In a conference call to discuss Tesla's fourth-quarter results, Musk and other executives outlined plans to reshape the electric vehicle (EV) maker's cost base after slashing prices up to 20%, a move some analysts see as the first shot in a price war.
Part of the plan is expanding production at Tesla's newest plants in Berlin and Austin, Texas and increasing the company’s in-house production of batteries, since scale yields savings, executives said.
But Chief Financial Officer Zachary Kirkhorn said the company would also be "attacking every other area of cost and unwinding cost increases created for multiple years of COVID-related instability."
That would mean running Tesla factories leaner with fewer materials in inventory, cutting shipping and logistics costs and negotiating lower prices for components, he said - putting Tesla's suppliers on notice.
Among its suppliers, Tesla buys batteries from Japan's Panasonic 6752.T and China's CATL 300750.SZ, and sources the massive presses it has used to take cost and complexity out of production from Italy's IDRA Group.
Tesla is also cutting costs by redesigning elements of battery and electric motor systems, removing features that owners are not using, based on data collected from Model 3 sedans and Model Y SUVs on the road, the company said.

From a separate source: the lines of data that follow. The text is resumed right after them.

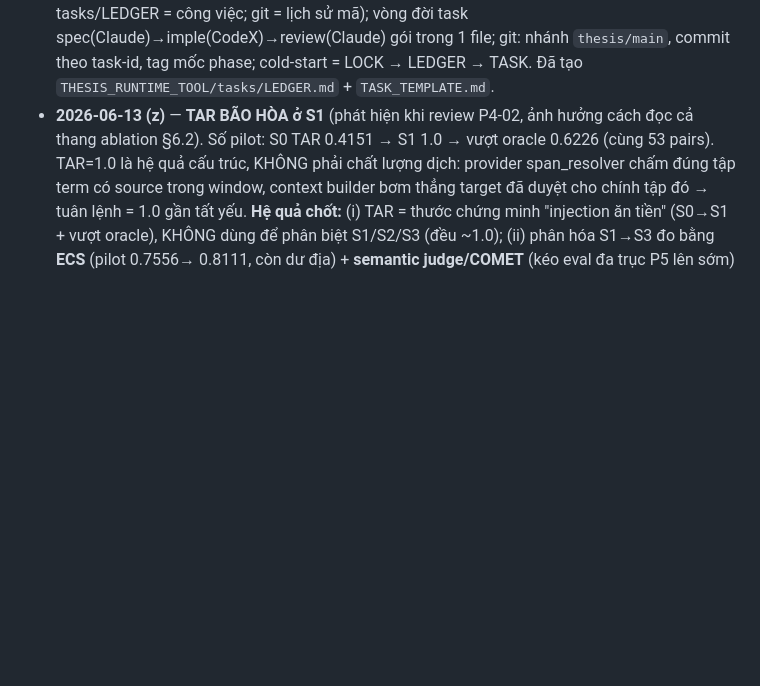
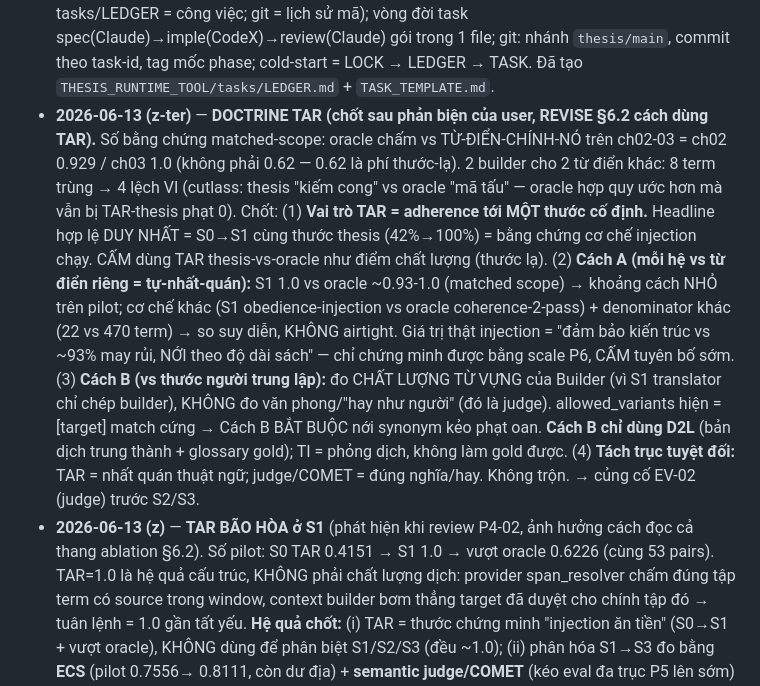
Before and after one commit to Snail2004/agent-based-translation, a Markdown page: THESIS_ARCHITECTURE_LOCK.md, the part around the change. Rendered like a GitHub page; blank space fills up the shorter version.

Commit message:
docs: LOCK (z-ter) — DOCTRINE TAR sau phản biện user: headline hợp lệ chỉ S0→S1 cùng thước (42→100); oracle matched-scope tự-nhất-quán ~0.93-1.0 (gap nhỏ, gain thật cần scale P6); Cách B đo từ vựng builder chỉ trên D2L; TAR≠văn phong (judge)
Co-Authored-By: Claude Fable 5 <noreply@anthropic.com>

```diff
--- a/THESIS_ARCHITECTURE_LOCK.md
+++ b/THESIS_ARCHITECTURE_LOCK.md
@@ -747,6 +747,26 @@ P3 = mốc tâm lý quan trọng nhất: từ đó luôn có pipeline chạy đ
   spec(Claude)→imple(CodeX)→review(Claude) gói trong 1 file; git: nhánh `thesis/main`,
   commit theo task-id, tag mốc phase; cold-start = LOCK → LEDGER → TASK. Đã tạo
   `THESIS_RUNTIME_TOOL/tasks/LEDGER.md` + `TASK_TEMPLATE.md`.
+- **2026-06-13 (z-ter)** — **DOCTRINE TAR (chốt sau phản biện của user, REVISE §6.2 cách
+  dùng TAR).** Số bằng chứng matched-scope: oracle chấm vs TỪ-ĐIỂN-CHÍNH-NÓ trên ch02-03
+  = ch02 0.929 / ch03 1.0 (không phải 0.62 — 0.62 là phí thước-lạ). 2 builder cho 2 từ
+  điển khác: 8 term trùng → 4 lệch VI (cutlass: thesis "kiếm cong" vs oracle "mã tấu" —
+  oracle hợp quy ước hơn mà vẫn bị TAR-thesis phạt 0). Chốt:
+  (1) **Vai trò TAR = adherence tới MỘT thước cố định.** Headline hợp lệ DUY NHẤT =
+     S0→S1 cùng thước thesis (42%→100%) = bằng chứng cơ chế injection chạy. CẤM dùng
+     TAR thesis-vs-oracle như điểm chất lượng (thước lạ).
+  (2) **Cách A (mỗi hệ vs từ điển riêng = tự-nhất-quán):** S1 1.0 vs oracle ~0.93-1.0
+     (matched scope) → khoảng cách NHỎ trên pilot; cơ chế khác (S1 obedience-injection
+     vs oracle coherence-2-pass) + denominator khác (22 vs 470 term) → so suy diễn, KHÔNG
+     airtight. Giá trị thật injection = "đảm bảo kiến trúc vs ~93% may rủi, NỚI theo độ
+     dài sách" — chỉ chứng minh được bằng scale P6, CẤM tuyên bố sớm.
+  (3) **Cách B (vs thước người trung lập):** đo CHẤT LƯỢNG TỪ VỰNG của Builder (vì S1
+     translator chỉ chép builder), KHÔNG đo văn phong/"hay như người" (đó là judge).
+     allowed_variants hiện =[target] match cứng → Cách B BẮT BUỘC nới synonym kẻo phạt
+     oan. **Cách B chỉ dùng D2L** (bản dịch trung thành + glossary gold); TI = phỏng
+     dịch, không làm gold được.
+  (4) **Tách trục tuyệt đối:** TAR = nhất quán thuật ngữ; judge/COMET = đúng nghĩa/hay.
+     Không trộn. → củng cố EV-02 (judge) trước S2/S3.
 - **2026-06-13 (z)** — **TAR BÃO HÒA ở S1** (phát hiện khi review P4-02, ảnh hưởng cách
   đọc cả thang ablation §6.2). Số pilot: S0 TAR 0.4151 → S1 1.0 → vượt oracle 0.6226
   (cùng 53 pairs). TAR=1.0 là hệ quả cấu trúc, KHÔNG phải chất lượng dịch: provider
```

Bill Russo, founder of China-based consultancy Automobility, said Tesla had already made gains on cost competitiveness by driving simplified hardware designs for its electric vehicles, taking a page from consumer electronics manufacturers.
"You can offset some of the margin hit from pricing with massive scale and simpler electronic architecture," Russo said. "This is how they are trying to win the game.
Meanwhile the cost of lithium in EV batteries – the single most expensive component – will be higher in 2023 than last year, Kirkhorn said, a pressure that will hit Tesla's rivals that are still losing money on EVs harder.
"My guess is if the recession is a serious one, and I think it probably will be but I hope it isn't, that would lead to meaningful decrease in almost all of our input costs," Musk said. "So we expect to see deflation in our input costs, which would likely then lead to, yes, better margin."
Tesla said on Tuesday it would invest more than $3.6 billion to expand its Nevada factory complex and to increase the output of battery cells so that it could produce enough there to power 2 million vehicles annually.
Tesla forecast it would sell 1.8 million EVs this year, which would mean sales growth of about 37%. That annual number could be as high as 2 million vehicles barring an external shock, Musk said.
Tesla made an average profit of almost $9,100 per vehicle sold in the fourth quarter, down 6% from a quarter earlier but still far more than established competitors. Tesla's third-quarter profit per car sold was more than seven times higher than Toyota Motor Corp, for example.
Tesla slashed prices by as much as 20% earlier this month, a move that broadened the range of its line-up that qualifies for tax credits of $7,500 per vehicle in the United States.
But analysts have focused on how well Tesla can sustain a core measure of profitability, the gross margin on auto sales, excluding credits.
Kirkhorn said Tesla expected to see that metric above 20% for 2023 with the average price of its vehicles above $47,000 even after discounts. By comparison, the average price of a new vehicle was just over $49,500 in the US market in December, according to Kelley Blue Book.
Bringing costs down is also key to the next phase of Tesla's expansion, which Musk hinted the company would detail at its investor day in March: plans for an affordable EV that analysts have expected to be priced below $35,000.
Tesla is also planning to roll out a revamped version of the Model 3 sedan later this year code-named "Highland" with a focus in part on reduced production cost, Reuters has reported.
The company's average cost per vehicle, including all categories of its spending, was almost $44,000 in the fourth quarter.
"Price really matters. I think there's just a vast number of people that want to buy a Tesla but can't afford it," Musk said.